Version difference data
──────────
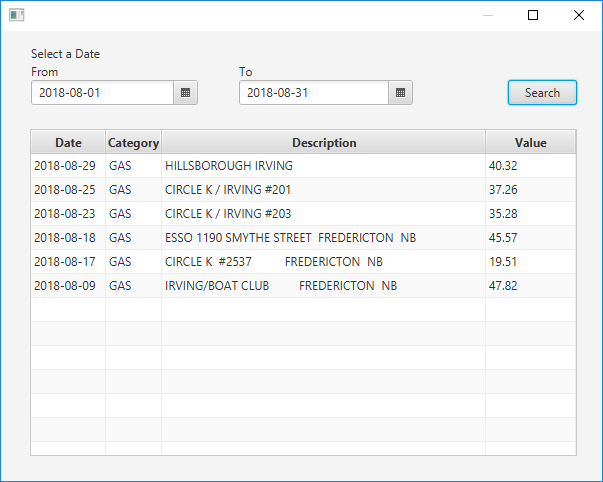
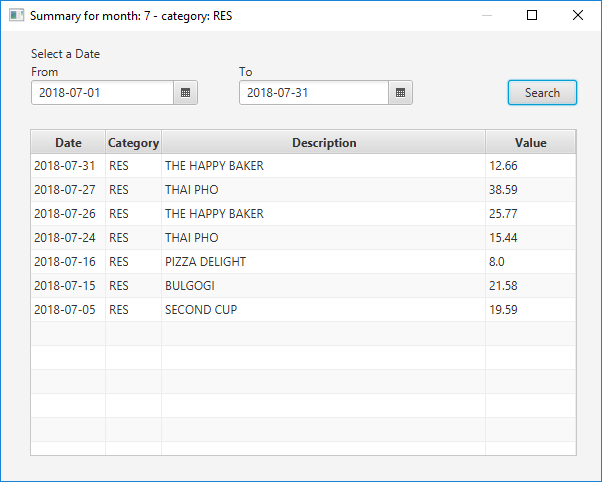
Modified Window Title

diff --git a/src/main/java/fxml/YearlySummaryController.java b/src/main/java/fxml/YearlySummaryController.java
@@ -271,10 +271,11 @@ public class YearlySummaryController implements javafx.fxml.Initializable{
 				FXMLLoader loader = new FXMLLoader();
 				loader.setLocation(getClass().getResource("/fxml/SearchByDate.fxml"));
 				loader.setController(new SearchByDateController(month, year, categoryCode));
-				Scene scene = new Scene(loader.load(),900,450);
+				Scene scene = new Scene(loader.load(),600,450);
 				Stage newStage = new Stage();
 				
 				newStage.setScene(scene);
+				newStage.setTitle("Summary for month: " + month + " - category: " + categoryCode);
 				newStage.initModality(Modality.APPLICATION_MODAL);
 				//stage.sizeToScene();
 				newStage.show();
@@ -318,6 +319,7 @@ public class YearlySummaryController implements javafx.fxml.Initializable{
 				Stage newStage = new Stage();
 				
 				newStage.setScene(scene);
+				newStage.setTitle("List Transactions by Category and Date");
 				newStage.initModality(Modality.APPLICATION_MODAL);
 				//stage.sizeToScene();
 				newStage.show();

diff --git a/src/main/java/core/BatchHandler.java b/src/main/java/core/BatchHandler.java
@@ -112,7 +112,7 @@ public class BatchHandler extends TransactionHandler {
 				stmt.setDouble(3, transaction.getValue());
 				stmt.setString(4, transaction.getType() + "");
 				//Sets account_id to 10, which represents Common
-				stmt.setInt(5, 10);
+				stmt.setInt(5, 11);
 				stmt.setString(6, transaction.getCategory());
 				// Sets fdescription_id to 0, which represents Undefined
 				stmt.setInt(7, 0);

diff --git a/src/main/java/database/MySQLConnection.java b/src/main/java/database/MySQLConnection.java
@@ -6,7 +6,7 @@ import java.sql.SQLException;
 
 public class MySQLConnection {
 
-	private static String url = "jdbc:mysql://localhost:3306/financeorganizer?autoReconnect=true&useSSL=false";
+	private static String url = "jdbc:mysql://localhost:3306/dummydb?autoReconnect=true&useSSL=false";
     private static String user = "root";
     private static String password = "adminroot";
     

diff --git a/src/main/java/core/ApplicationGUI.java b/src/main/java/core/ApplicationGUI.java
@@ -144,6 +144,7 @@ public class ApplicationGUI extends VBox{
 			scene.getStylesheets().add("application.css");
 			
 			newStage.setScene(scene);
+			newStage.setTitle("Personal Finance Organizer");
 			//stage.sizeToScene();
 			newStage.show();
──────────
:: Work instruction ::
Set down only the lines above that fall between the line holding "-6,7 +6,7 @@ import java.sql.SQLException;" and the line holding "private static String password", inclusive, keeping each exact.

:: Solved problem ::
@@ -6,7 +6,7 @@ import java.sql.SQLException;
 
 public class MySQLConnection {
 
-	private static String url = "jdbc:mysql://localhost:3306/financeorganizer?autoReconnect=true&useSSL=false";
+	private static String url = "jdbc:mysql://localhost:3306/dummydb?autoReconnect=true&useSSL=false";
     private static String user = "root";
     private static String password = "adminroot";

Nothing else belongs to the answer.